Collected data:
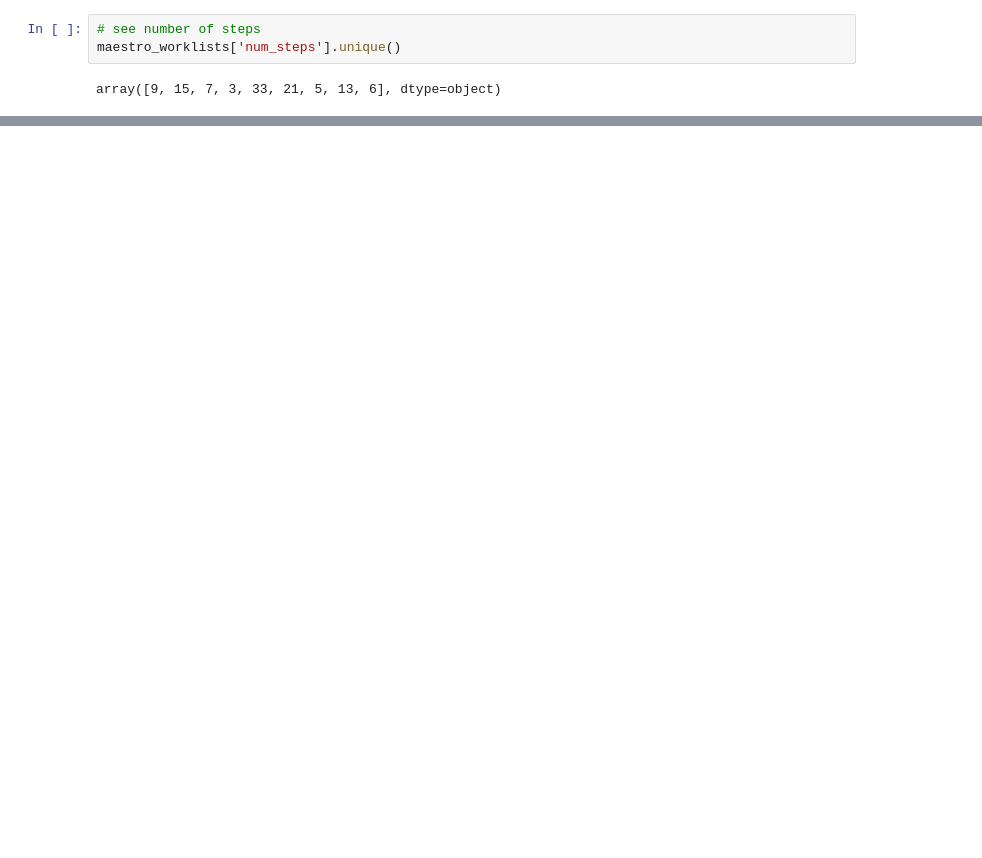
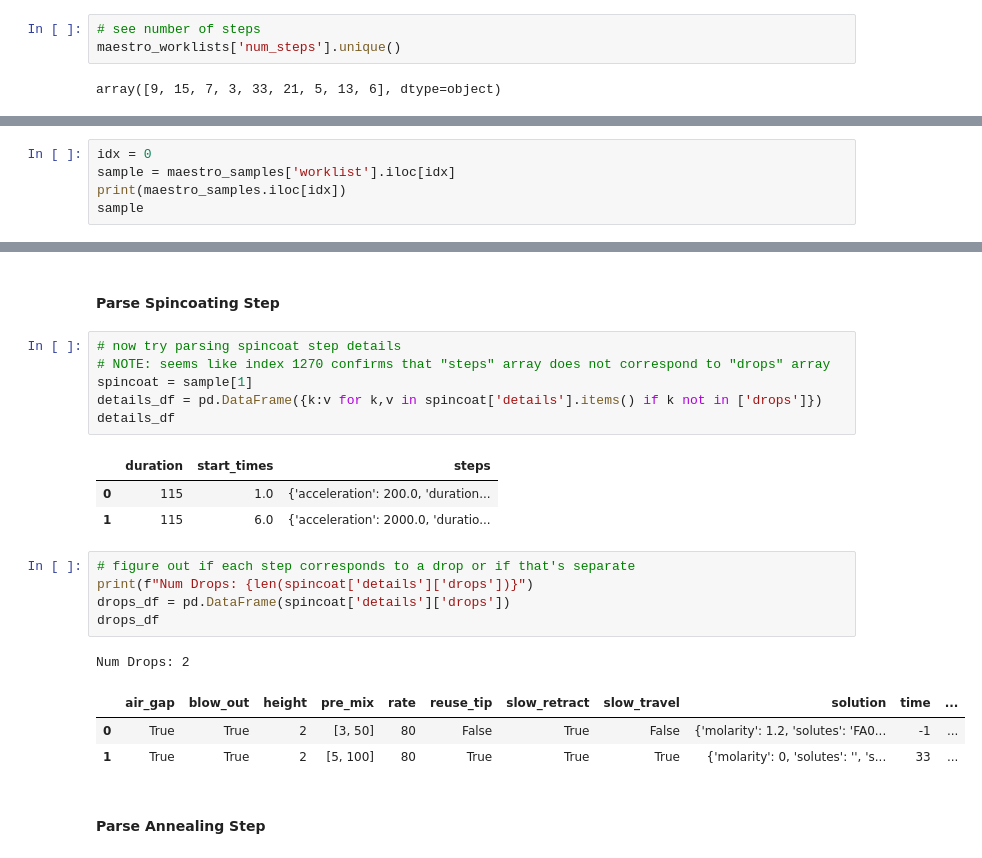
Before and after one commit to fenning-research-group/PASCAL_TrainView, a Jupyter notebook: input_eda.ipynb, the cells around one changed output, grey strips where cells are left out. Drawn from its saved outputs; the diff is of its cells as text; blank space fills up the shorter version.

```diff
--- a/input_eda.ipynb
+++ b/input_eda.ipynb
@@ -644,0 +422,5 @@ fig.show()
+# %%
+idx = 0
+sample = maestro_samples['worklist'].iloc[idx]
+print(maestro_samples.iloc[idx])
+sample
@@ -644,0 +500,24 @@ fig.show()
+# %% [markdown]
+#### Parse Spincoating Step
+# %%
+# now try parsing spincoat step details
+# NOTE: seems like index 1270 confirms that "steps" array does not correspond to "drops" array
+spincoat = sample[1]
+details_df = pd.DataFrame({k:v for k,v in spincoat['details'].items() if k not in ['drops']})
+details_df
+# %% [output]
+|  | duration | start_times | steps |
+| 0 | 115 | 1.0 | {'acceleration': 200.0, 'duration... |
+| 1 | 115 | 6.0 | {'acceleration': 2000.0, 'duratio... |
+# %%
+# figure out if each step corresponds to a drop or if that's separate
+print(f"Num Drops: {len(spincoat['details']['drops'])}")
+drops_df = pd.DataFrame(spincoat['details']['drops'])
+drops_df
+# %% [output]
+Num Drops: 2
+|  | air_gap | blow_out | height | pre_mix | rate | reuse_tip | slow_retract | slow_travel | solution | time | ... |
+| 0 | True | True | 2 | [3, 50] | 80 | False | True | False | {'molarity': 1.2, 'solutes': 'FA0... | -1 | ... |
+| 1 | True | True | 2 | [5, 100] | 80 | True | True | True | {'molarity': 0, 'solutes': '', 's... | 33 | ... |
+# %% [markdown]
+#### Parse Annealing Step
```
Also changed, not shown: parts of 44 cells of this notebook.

▶ **TRY IT**
Each line of the entries above that has the word "duration" is to be copied.

▶ **OUTPUT BELOW**
+|  | duration | start_times | steps |
+| 0 | 115 | 1.0 | {'acceleration': 200.0, 'duration... |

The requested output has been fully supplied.